RECORDS TO PROCESS Start Marker
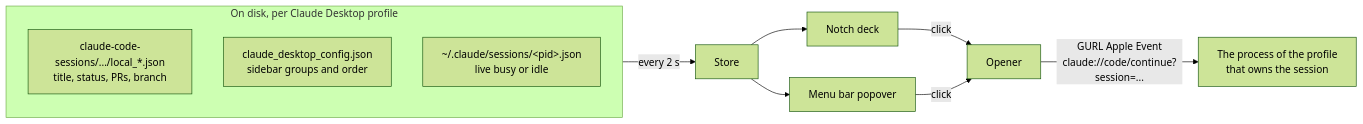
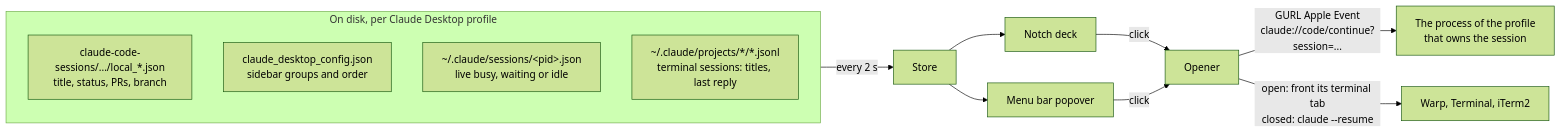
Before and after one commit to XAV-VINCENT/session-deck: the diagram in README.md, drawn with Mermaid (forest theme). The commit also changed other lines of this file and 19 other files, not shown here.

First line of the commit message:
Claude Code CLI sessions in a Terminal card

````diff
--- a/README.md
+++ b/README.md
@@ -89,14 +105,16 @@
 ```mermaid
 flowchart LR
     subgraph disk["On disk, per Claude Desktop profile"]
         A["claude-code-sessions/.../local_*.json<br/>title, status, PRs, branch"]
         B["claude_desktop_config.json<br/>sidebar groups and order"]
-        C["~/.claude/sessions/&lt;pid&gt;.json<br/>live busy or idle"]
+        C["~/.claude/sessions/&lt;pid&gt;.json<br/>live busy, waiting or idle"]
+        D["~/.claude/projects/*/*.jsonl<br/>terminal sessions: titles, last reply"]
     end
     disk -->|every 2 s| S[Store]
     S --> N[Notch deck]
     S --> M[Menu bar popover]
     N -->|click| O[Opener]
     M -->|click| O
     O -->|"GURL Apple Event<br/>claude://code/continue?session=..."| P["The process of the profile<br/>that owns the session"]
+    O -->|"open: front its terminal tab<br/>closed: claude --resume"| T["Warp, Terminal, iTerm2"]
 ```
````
RECORDS TO PROCESS End Marker
RECORDS TO PROCESS Start Marker
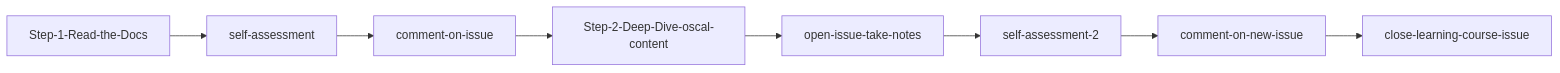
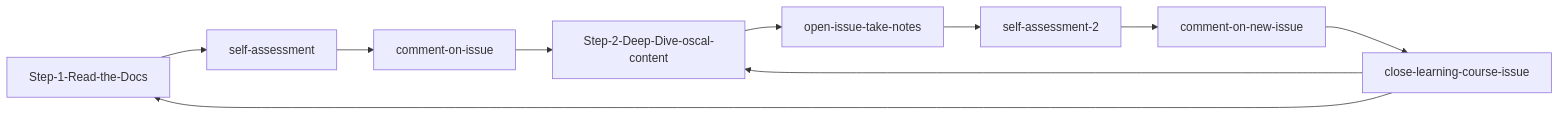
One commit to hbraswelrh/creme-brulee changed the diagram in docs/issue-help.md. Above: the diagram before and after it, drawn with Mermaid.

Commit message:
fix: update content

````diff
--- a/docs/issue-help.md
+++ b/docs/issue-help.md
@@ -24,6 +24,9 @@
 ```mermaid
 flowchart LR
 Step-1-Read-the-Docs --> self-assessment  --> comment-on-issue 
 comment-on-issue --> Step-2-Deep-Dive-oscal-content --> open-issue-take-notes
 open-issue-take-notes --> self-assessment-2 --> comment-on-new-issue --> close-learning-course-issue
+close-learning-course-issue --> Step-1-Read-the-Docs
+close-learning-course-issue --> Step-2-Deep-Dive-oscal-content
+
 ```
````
RECORDS TO PROCESS End Marker
RECORDS TO PROCESS Start Marker
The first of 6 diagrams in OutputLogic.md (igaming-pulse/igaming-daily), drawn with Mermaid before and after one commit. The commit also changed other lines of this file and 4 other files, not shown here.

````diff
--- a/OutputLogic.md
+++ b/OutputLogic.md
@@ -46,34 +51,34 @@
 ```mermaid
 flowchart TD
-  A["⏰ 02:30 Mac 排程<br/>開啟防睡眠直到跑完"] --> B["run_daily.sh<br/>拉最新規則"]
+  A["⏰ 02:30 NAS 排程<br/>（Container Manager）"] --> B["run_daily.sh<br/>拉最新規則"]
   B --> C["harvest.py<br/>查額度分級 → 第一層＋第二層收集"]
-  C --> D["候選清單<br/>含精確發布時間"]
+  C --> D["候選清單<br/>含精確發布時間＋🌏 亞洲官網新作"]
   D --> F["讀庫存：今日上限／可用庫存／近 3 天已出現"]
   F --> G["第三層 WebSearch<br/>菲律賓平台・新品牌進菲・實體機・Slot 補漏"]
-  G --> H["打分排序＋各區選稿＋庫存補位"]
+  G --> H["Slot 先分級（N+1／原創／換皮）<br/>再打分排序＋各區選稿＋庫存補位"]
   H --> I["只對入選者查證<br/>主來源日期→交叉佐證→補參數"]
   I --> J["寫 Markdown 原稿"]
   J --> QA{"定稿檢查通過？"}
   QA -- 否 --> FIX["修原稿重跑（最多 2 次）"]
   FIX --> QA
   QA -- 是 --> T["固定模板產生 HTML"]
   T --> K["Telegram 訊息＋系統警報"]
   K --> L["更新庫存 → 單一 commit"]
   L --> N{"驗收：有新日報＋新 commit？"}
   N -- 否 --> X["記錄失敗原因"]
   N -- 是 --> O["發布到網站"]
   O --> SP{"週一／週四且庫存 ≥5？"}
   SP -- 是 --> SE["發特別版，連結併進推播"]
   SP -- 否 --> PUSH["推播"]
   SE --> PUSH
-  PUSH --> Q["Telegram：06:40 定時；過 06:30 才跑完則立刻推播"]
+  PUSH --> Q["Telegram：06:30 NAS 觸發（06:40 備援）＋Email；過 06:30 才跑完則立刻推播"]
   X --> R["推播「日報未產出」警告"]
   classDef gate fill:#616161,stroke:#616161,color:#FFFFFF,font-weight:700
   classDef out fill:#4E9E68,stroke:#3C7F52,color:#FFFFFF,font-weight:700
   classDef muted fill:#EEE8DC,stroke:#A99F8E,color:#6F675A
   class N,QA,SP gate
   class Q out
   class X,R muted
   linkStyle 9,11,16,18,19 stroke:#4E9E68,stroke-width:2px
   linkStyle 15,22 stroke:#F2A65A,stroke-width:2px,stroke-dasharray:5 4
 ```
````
RECORDS TO PROCESS End Marker
ASSIGNMENT = Wherever the word "course" appears in the data, return the whole line.

EXPECTED ANSWER =
 open-issue-take-notes --> self-assessment-2 --> comment-on-new-issue --> close-learning-course-issue
+close-learning-course-issue --> Step-1-Read-the-Docs
+close-learning-course-issue --> Step-2-Deep-Dive-oscal-content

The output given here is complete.